GIFTS men's shelter opens for the season
He said he hopes that time in a shelter, where he isn't allowed to drink, will help him.
He was one of five men who showed up in the first hour at Janesville's GIFTS shelter for homeless men on Sunday.
The shelter, which moves from church to church each week throughout the cold months, opened its doors for the season Sunday at Mount Zion United Methodist Church, 2130 Mount Zion Ave.
The guests' ages ranged from 44 to 77.
"They'll get younger" as the season progresses, said Rita Lynes, an experienced shelter worker who has seen them as young as 18—the shelter doesn't take any younger.
The man who wanted to stay anonymous said he supports himself with odd jobs—he's an experienced carpenter—and usually can afford a night in a motel and sometimes sleeps on friends' couches.
But he needs a "lifestyle change," he said, and maybe the shelter, which he has used for two years, can help him instill some discipline in himself.
"The place is not as bad as I thought, and after a while I got more used to it," he said. "The place has been gracious and kind and acting out of Christian charity and love, and you respond to that," he said.
Another man, who arrived pushing a shopping cart with possessions inside, has children who would take him in, Lynes said, but he prefers to be on his own.
The shelter began in 2007. Its first full season was in 2008-09. Last year, it ran for 29 weeks and served 108 men, averaging about 22 per night. The shelter is set up for a maximum of 25, but some of the member churches can accommodate more.
GIFTS stands for God Is Faithful Temporary Shelter. Men check in between 6 p.m. and 9 p.m., when the doors are locked, and the men must remain inside till morning. The men are required to set up their cots and make their beds.
Shelter workers register the men, prepare a meal, chaperone overnight, clean up afterward and offer companionship. The volunteers far outnumbered the guests Sunday.
GIFTS Vice President Paul Benish said the numbers would increase as the cold sets in, reaching maximum capacity in January and February.
"What we've seen is a slow increase in the need for the love and caring that is provided by GIFTS," Benish said.
Benish said the shelter recently has seen more men who have become homeless for the first time in their lives.
"These are men who have always had a job, who have always been able to pay the rent.

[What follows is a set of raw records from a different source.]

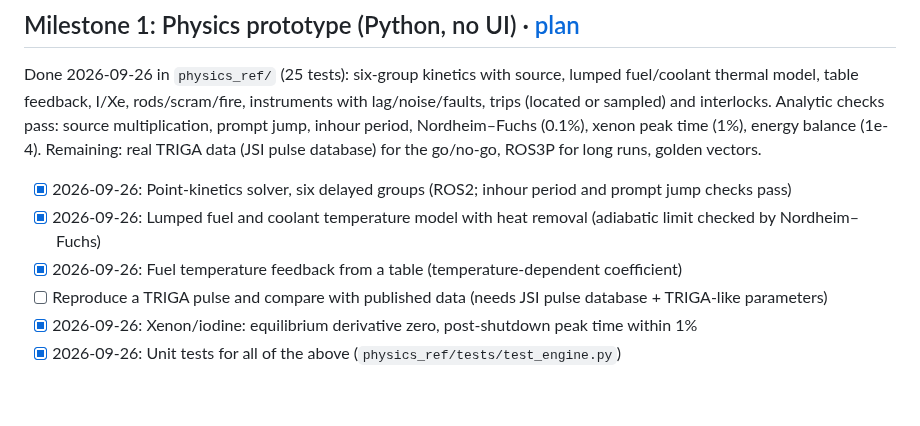
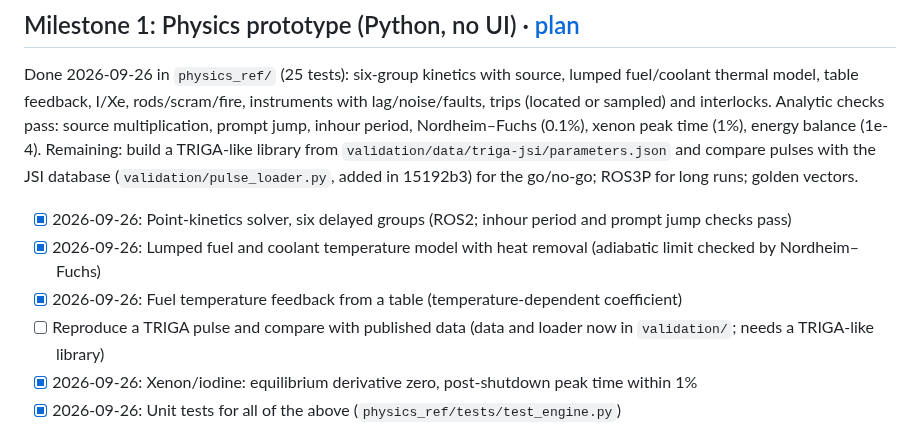
Before and after one commit to bluetyde/raft, a Markdown page: TODO.md, the part around the change. GitHub-like rendering; blank space fills up the shorter version.

Commit message:
TODO: point milestone 1 at the JSI pulse data now in validation/
Co-Authored-By: Claude Opus 5.5 <noreply@anthropic.com>

```diff
--- a/TODO.md
+++ b/TODO.md
@@ -41,12 +41,12 @@ All ten architecture findings and TD-01..09 are **accepted and documented** (202
 
 Done 2026-09-26 in `physics_ref/` (25 tests): six-group kinetics with source, lumped fuel/coolant thermal model, table feedback, I/Xe, rods/scram/fire, instruments with lag/noise/faults,
 trips (located or sampled) and interlocks. Analytic checks pass: source multiplication, prompt jump, inhour period, Nordheim–Fuchs (0.1%), xenon peak time (1%), energy balance (1e-4).
-Remaining: real TRIGA data (JSI pulse database) for the go/no-go, ROS3P for long runs, golden vectors.
+Remaining: build a TRIGA-like library from `validation/data/triga-jsi/parameters.json` and compare pulses with the JSI database (`validation/pulse_loader.py`, added in 15192b3) for the go/no-go; ROS3P for long runs; golden vectors.
 
 - [x] 2026-09-26: Point-kinetics solver, six delayed groups (ROS2; inhour period and prompt jump checks pass)
 - [x] 2026-09-26: Lumped fuel and coolant temperature model with heat removal (adiabatic limit checked by Nordheim–Fuchs)
 - [x] 2026-09-26: Fuel temperature feedback from a table (temperature-dependent coefficient)
-- [ ] Reproduce a TRIGA pulse and compare with published data (needs JSI pulse database + TRIGA-like parameters)
+- [ ] Reproduce a TRIGA pulse and compare with published data (data and loader now in `validation/`; needs a TRIGA-like library)
 - [x] 2026-09-26: Xenon/iodine: equilibrium derivative zero, post-shutdown peak time within 1%
 - [x] 2026-09-26: Unit tests for all of the above (`physics_ref/tests/test_engine.py`)
 - [ ] ROS3P (order 3) or similar for long runs; keep ROS2 as a cross-check
```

Now, because of the economy and because they are without income, they suddenly can't pay the rent and find themselves without a place to live," Benish said. "They can be afraid and unsure of where to turn, or what to do. Their life is in turmoil."
The shelter offers a safe, warm, sober place to sleep and a hot meal. Grilled cheese sandwiches and vegetable soup were on Sunday's menu. The men and volunteers ate on long tables with tablecloths and fresh-cut flowers
Benish said GIFTS also has its "A Team," which helps the men get their lives back on track, finding them transportation, the use of a phone—whatever they need to apply for a job.
"This safety net can be the difference between making this a temporary setback, or a long downward spiral," Benish said.
The season will run through April 25, 2012.